His former students are in Lebanon, China, Bangladesh, Sri Lanka, India, Alaska, Arizona, Minnesota, Pennsylvania, Arkansas, Washington and elsewhere. Imad Rahal, now an assistant professor at St. John's University, Collegeville, Minn., had Perrizo as his master's degree and Ph.D. adviser. Rahal says he admires "his strong belief in himself and his advisees, his patience and willingness to go the extra mile for his advisees, his love for life and the support that he provides for his students looooong after they graduate. He is the person who made a researcher out of me. He instilled the love of research in me and showed me that I can do it."
Wang notes that Perrizo challenged her as her adviser and expected hard work.

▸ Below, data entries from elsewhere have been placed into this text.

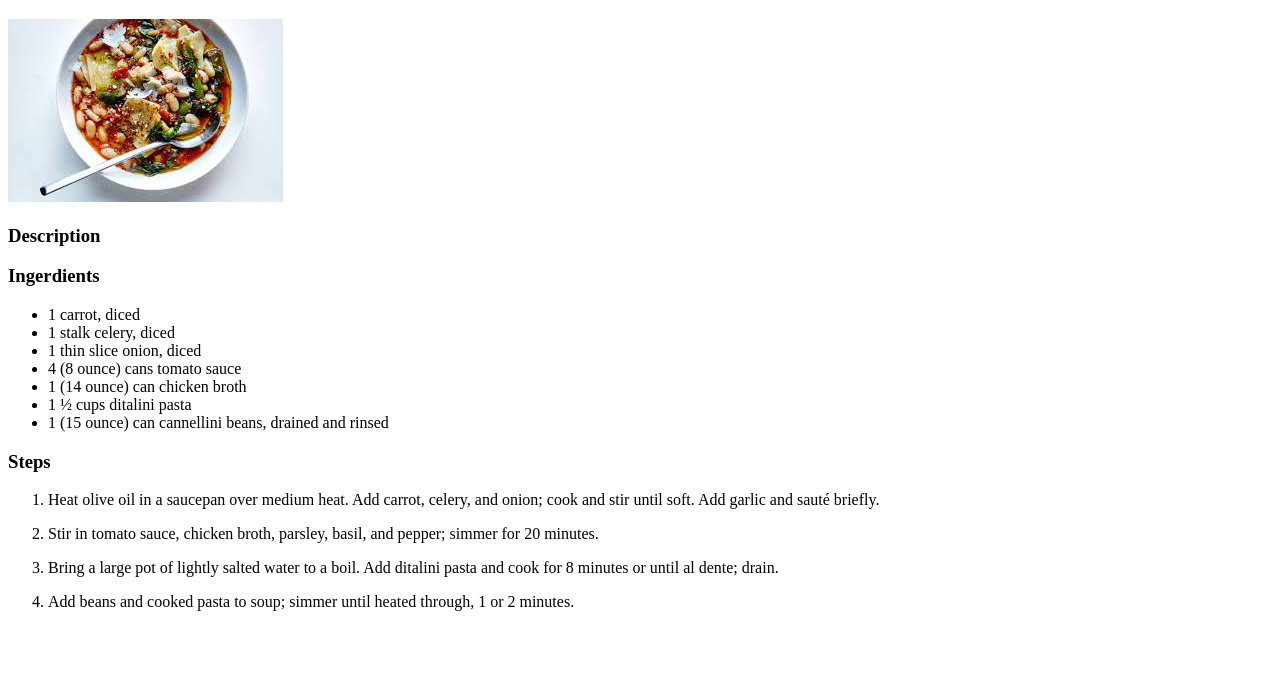
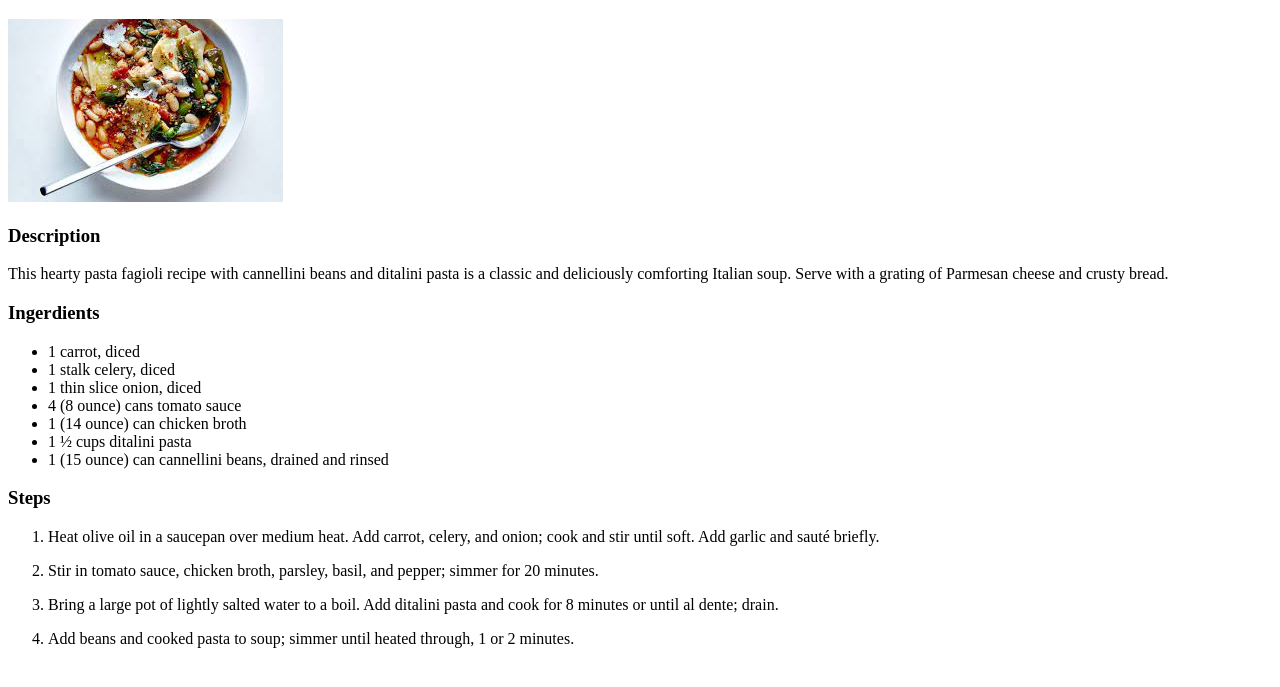
Before and after one commit to Sneakoz/project-recipes, a plain HTML site: page recipes/pasta.html in a window 1280 px wide. Shown: the part 61-748 px from the top of the page. Drawn offline with Linux system fonts and the light colour scheme.

Commit message:
added missing descriptions

```diff
--- a/recipes/pasta.html
+++ b/recipes/pasta.html
@@ -9,7 +9,7 @@
     <h1>Pasta Recipe</h1>
     <img src="../images/pasta.jpg" alt="">
     <h3>Description</h3>
-    <p></p>
+    <p>This hearty pasta fagioli recipe with cannellini beans and ditalini pasta is a classic and deliciously comforting Italian soup. Serve with a grating of Parmesan cheese and crusty bread.</p>
     <h3>Ingerdients</h3>
     <ul>
         <li>1 carrot, diced</li>
```
Also changed, not shown: recipes/shfta.html (+1 -1 lines).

But she also remembers his compassion. When stranded in China in 2003 due to international travel restrictions, she contacted her adviser. "Dr. Perrizo wrote a very touching reference letter for me and also asked a senator to write a letter to the U.S. Consulate in Beijing. As a result, not only I, but also my son, were able to come back to Fargo so that I was able to continue and finish my Ph.D. I don't know what would have happened without Dr. Perrizo's help."
As his students continue to build successful research careers, Perrizo continues his pursuit of the Netflix Prize. If you tried to characterize Perrizo's work as a movie in the Netflix collection, the classic "It's a Wonderful Life," springs to mind. With emphasis on the main character played by actor Jimmy Stewart who is at once approachable, smart, humorous, compassionate and determined, that might offer a glimpse of Bill Perrizo. The 65-year-old will continue the research quest posed by the Netflix five-year contest into 2011, even as he works around his schedule of teaching, chemotherapy and doctor appointments.
Whether Perrizo wins the million dollar Netflix prize - well, it would be nice - but maybe the journey matters more than the destination. Mathematical proof of his success already exists. There's proof in his legacy of distinguished research, of successful students, and of a loving family.
Over the past year, Perrizo curtailed his marathon running. He used to do some woodworking and remodeled nearly every square inch of his old house. Now he's becoming a coffee connoisseur. But in self-effacing fashion he points out, "I guess my life's pretty boring, actually."
As German colleague Walter Dosch at the University of Luebeck notes, "Despite his scientific success, he remains a modest and open-minded person with a good sense of humor." Dosch served as a board member with Perrizo in the International Society for Computers and their Applications. "I have no particular story to tell about Dr. Perrizo. His lifework is a story by itself."
-- Carol Renner